- _Exercise prompt_: Copy out each line of the material below that holds the string "semantic".

*** Records to use ***

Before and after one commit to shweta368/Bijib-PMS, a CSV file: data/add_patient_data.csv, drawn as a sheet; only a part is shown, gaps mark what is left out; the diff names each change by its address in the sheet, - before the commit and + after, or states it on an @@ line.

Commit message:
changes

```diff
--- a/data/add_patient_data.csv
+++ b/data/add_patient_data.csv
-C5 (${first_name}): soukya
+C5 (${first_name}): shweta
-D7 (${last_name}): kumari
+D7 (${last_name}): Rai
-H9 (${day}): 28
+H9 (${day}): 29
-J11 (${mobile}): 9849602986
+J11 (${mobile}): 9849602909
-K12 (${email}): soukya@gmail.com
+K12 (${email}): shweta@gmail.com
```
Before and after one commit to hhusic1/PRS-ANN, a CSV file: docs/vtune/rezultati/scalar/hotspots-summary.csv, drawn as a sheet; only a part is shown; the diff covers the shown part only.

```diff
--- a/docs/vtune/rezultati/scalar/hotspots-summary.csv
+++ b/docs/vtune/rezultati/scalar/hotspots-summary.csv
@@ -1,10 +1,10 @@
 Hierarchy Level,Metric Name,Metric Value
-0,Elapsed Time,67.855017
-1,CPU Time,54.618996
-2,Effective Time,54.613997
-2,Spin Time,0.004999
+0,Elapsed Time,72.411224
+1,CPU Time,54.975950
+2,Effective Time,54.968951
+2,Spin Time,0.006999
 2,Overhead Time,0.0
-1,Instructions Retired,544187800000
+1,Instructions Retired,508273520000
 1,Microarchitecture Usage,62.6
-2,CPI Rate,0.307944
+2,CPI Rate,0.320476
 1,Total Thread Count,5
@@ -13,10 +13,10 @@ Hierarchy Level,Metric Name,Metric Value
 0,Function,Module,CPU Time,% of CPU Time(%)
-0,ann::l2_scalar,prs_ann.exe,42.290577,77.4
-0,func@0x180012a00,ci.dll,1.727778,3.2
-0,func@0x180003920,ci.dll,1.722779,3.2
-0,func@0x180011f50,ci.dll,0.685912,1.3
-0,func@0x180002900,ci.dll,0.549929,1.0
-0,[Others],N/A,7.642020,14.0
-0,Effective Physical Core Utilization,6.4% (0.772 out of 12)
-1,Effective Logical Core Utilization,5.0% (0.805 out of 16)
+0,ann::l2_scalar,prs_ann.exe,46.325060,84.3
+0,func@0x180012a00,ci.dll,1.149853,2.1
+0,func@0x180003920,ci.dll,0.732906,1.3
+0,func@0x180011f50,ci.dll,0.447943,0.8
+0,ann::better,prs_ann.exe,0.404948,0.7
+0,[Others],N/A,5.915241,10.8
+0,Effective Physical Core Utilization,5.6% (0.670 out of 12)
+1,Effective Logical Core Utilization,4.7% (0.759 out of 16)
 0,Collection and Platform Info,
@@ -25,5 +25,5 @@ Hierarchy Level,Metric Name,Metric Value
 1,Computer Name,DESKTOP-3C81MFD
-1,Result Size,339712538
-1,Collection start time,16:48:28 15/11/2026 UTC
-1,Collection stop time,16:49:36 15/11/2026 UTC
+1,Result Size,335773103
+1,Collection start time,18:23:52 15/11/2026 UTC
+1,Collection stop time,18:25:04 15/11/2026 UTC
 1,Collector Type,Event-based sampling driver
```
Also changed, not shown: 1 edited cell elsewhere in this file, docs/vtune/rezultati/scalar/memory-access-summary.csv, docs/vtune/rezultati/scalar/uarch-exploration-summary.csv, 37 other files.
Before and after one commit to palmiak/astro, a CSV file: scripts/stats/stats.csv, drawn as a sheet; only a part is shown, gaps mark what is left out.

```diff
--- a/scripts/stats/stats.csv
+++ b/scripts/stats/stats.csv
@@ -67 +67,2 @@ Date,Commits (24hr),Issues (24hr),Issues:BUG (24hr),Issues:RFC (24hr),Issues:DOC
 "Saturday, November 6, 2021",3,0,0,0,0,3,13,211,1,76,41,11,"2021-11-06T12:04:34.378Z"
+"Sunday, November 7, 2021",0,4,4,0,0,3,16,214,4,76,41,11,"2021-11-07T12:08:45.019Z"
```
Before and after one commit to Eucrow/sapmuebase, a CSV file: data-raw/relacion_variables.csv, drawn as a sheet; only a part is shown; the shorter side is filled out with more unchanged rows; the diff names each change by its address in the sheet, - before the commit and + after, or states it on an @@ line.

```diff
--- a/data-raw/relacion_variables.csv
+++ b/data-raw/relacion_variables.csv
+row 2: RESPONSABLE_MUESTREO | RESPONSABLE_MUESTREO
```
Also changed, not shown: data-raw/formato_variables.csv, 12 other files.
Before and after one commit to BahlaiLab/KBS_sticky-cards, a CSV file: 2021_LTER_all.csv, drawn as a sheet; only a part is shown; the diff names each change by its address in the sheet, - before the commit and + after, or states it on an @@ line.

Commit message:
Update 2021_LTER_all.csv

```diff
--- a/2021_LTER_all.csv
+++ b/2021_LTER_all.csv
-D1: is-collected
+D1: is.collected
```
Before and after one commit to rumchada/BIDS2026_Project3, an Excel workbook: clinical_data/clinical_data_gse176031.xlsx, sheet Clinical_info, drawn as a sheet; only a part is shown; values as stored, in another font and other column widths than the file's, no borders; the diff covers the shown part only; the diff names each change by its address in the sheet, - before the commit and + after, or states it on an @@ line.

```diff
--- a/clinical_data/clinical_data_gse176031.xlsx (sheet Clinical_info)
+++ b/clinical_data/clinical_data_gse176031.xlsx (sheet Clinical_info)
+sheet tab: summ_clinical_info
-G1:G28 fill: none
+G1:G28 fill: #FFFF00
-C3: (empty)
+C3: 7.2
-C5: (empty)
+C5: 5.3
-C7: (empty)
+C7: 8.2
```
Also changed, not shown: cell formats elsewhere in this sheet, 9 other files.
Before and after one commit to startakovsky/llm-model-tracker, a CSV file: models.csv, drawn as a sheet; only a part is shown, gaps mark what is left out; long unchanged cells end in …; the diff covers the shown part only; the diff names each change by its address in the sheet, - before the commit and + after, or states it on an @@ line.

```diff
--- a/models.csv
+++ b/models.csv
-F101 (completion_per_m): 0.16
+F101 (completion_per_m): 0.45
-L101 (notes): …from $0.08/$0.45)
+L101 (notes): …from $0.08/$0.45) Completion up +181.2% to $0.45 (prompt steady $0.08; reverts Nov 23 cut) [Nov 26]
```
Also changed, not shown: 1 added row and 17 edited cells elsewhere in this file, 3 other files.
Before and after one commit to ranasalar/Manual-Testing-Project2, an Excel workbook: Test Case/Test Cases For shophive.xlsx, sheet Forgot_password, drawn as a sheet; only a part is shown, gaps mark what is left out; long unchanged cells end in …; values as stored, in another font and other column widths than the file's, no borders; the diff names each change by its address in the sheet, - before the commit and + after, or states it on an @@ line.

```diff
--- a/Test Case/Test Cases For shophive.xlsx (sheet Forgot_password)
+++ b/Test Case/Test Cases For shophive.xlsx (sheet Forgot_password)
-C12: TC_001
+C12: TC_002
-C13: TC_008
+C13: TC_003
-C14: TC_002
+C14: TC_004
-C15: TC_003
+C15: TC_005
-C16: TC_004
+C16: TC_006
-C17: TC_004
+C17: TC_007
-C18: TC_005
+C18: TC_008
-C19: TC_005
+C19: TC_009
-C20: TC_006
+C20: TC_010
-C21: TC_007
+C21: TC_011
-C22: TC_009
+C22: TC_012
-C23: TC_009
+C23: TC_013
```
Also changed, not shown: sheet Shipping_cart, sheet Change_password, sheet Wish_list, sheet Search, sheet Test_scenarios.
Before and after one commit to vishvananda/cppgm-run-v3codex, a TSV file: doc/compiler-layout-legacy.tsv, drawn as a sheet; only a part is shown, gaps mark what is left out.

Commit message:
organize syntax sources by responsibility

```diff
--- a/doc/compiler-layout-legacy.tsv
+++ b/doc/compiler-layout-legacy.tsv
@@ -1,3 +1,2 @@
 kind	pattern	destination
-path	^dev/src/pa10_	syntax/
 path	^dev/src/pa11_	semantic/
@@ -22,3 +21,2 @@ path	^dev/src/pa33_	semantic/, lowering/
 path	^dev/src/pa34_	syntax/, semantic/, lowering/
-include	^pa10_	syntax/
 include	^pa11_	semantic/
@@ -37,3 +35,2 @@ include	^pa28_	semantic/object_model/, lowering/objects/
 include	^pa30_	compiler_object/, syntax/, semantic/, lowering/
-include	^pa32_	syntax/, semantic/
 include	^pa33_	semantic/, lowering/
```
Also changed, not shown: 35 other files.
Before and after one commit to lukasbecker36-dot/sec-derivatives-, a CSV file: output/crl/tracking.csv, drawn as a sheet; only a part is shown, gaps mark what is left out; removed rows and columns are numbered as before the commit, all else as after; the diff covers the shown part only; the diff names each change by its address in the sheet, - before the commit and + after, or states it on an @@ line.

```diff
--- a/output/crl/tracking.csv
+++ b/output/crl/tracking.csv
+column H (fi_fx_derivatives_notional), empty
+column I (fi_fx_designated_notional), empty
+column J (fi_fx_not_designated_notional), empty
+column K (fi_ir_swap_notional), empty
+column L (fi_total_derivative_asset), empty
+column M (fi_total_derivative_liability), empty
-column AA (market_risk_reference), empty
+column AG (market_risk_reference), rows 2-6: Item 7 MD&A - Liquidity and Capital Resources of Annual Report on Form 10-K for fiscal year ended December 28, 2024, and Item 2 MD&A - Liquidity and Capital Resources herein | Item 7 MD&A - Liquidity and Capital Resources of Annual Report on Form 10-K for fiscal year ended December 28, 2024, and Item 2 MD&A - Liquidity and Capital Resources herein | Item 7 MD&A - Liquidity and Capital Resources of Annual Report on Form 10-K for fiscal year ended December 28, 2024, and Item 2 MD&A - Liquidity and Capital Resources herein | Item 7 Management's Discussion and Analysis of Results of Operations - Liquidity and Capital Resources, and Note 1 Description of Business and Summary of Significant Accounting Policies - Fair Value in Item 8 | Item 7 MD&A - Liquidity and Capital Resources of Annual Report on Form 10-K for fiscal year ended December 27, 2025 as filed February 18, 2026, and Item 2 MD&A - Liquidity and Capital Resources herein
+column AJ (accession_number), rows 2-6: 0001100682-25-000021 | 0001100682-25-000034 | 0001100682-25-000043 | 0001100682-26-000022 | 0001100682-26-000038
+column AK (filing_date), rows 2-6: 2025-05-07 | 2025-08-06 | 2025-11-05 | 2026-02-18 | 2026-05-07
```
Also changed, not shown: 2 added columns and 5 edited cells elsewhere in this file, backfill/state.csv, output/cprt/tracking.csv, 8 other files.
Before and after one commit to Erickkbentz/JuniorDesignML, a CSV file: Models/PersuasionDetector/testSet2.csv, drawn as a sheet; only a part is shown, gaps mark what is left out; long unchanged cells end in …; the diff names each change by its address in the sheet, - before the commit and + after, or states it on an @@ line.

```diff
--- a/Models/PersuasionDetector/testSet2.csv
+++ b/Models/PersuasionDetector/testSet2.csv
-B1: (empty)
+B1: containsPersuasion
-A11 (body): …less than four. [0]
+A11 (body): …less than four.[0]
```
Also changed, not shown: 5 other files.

*** End of Records to use ***

- _Answer to this task_:
 path	^dev/src/pa11_	semantic/
@@ -22,3 +21,2 @@ path	^dev/src/pa33_	semantic/, lowering/
 path	^dev/src/pa34_	syntax/, semantic/, lowering/
 include	^pa11_	semantic/
@@ -37,3 +35,2 @@ include	^pa28_	semantic/object_model/, lowering/objects/
 include	^pa30_	compiler_object/, syntax/, semantic/, lowering/
-include	^pa32_	syntax/, semantic/
 include	^pa33_	semantic/, lowering/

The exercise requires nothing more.